For the last couple of weeks I’ve been reading and enjoying Uranium by Tom Zoellner. I put a hold on it when I came across it during a library search. I was looking for “uranium”, “nuclear power” and “nuclear weapons” to satiate Zach’s curiosity on the subject. When the books arrived I took one look at Uranium and thought, “I won’t be reading that much on uranium”. Well, after flipping through the first few pages I was hooked and have since found it a fascinating read about the history of uranium, how it has shaped the world, and its potentials and dangers. This, combined with pregnancy, has been inducing some very “atomic” dreams. Last night, not for the first time, I dreamed that I watched a nuclear explosion. I was climbing up a steep cliff with someone else – I don’t know who. It was winter. A sickening red-pink blaze flared up behind us and we looked back, suspecting it was an atomic bomb. Sure enough, we saw the mushroom cloud welling up and then we ducked down, covering ourselves as much as possible, as the radioactive ash started to descend upon us. For all I know, I was on the cliff prospecting for uranium. The stuff is everywhere in my sleeping thought. Combine that with my thinking about quilt making, colour matching, and possible designing some of my own prints to print at Spoonflower…… and the dreams get weirder. However, last night there was no quilting going on. I returned to a military like base camp where news about the explosion was being broadcast over an outdoor loudspeaker system. At that point (and now it was summer), someone said that “Chris” had been missing since that morning when he went out hunting a bear. I told this man I would help look for Chris (and in my dream I knew who Chris was). We walked a short distance down the trail and there was Chris, lying face down on the ground. Clearly dead. But suddenly Chris was a baby tiger, alongside a baby zebra, and some other unidentified animal. They were all dead and had clearly been partially eaten. Then the unidentified animal started licking its wounds. There was no doubt in our minds that this had been done by the man-eating tiger that had been lurking in the area. There are some fuzzy details at this point and then I clearly remember going downstairs in some building, sitting on the couch, and picking up Uranium to read. And then I was overcome with sadness about all the people I knew had died in the earlier atomic blast.

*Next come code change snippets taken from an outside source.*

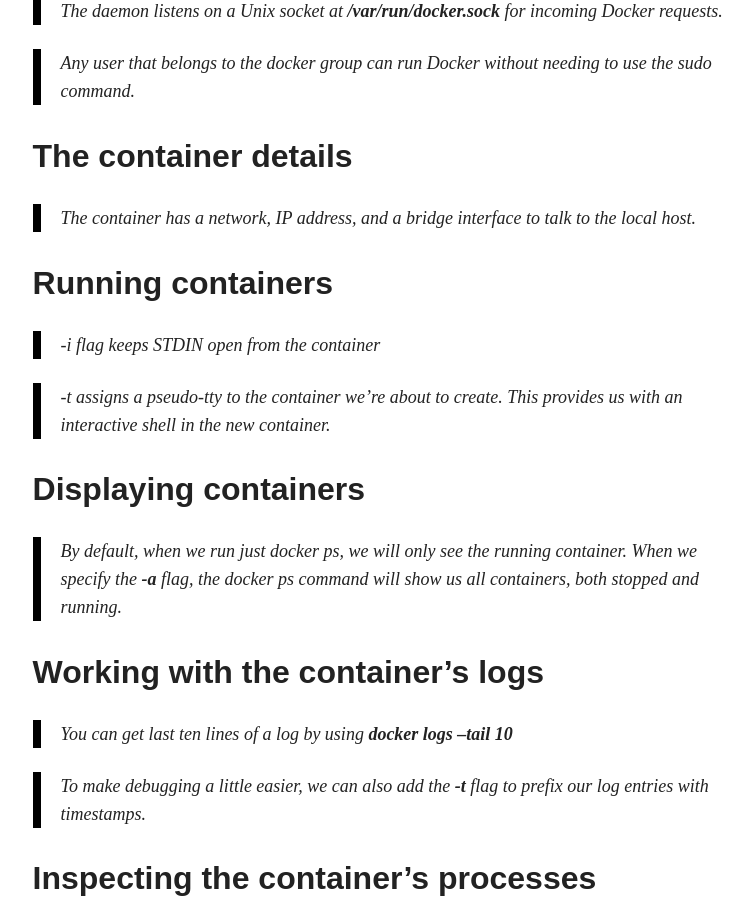
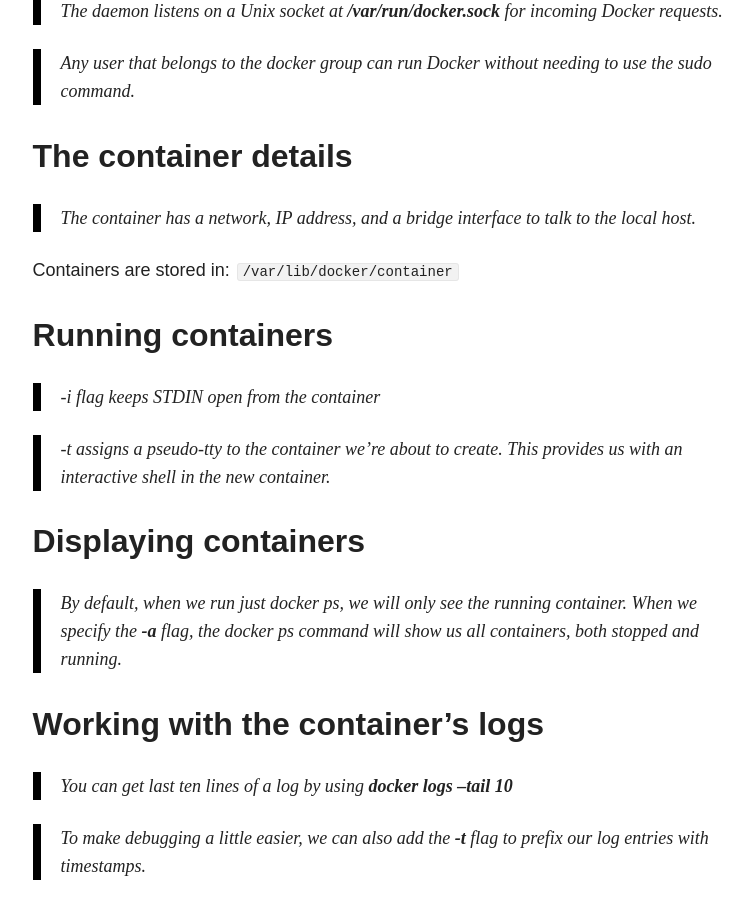
Before and after one commit to paweloczadly/paweloczadly.github.io, a Jekyll site: the page built from _posts/2014-11-28-book-notes-the-docker-book.md, in a window 1280 px wide and 900 px high, scrolled down 1077 px. Shown: the whole window, without its empty margins (347-1099 px from the left). Built offline with Jekyll 4.4.1, drawn with Linux system fonts in a browser that asks for light colours; nearby versions of some CDN libraries; comment, search, counter and statistics services are not loaded.

Commit message:
2014-11-28

```diff
--- a/_posts/2014-11-28-book-notes-the-docker-book.md
+++ b/_posts/2014-11-28-book-notes-the-docker-book.md
@@ -28,6 +28,8 @@
 ## The container details
 
 > The container has a network, IP address, and a bridge interface to talk to the local host.
+
+Containers are stored in: `/var/lib/docker/container`
 
 ## Running containers
 
```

I think that when this book is finished I will read about a more stable element than uranium, one that doesn’t hold the capacity to bring about such catastrophe. But I highly recommend the read.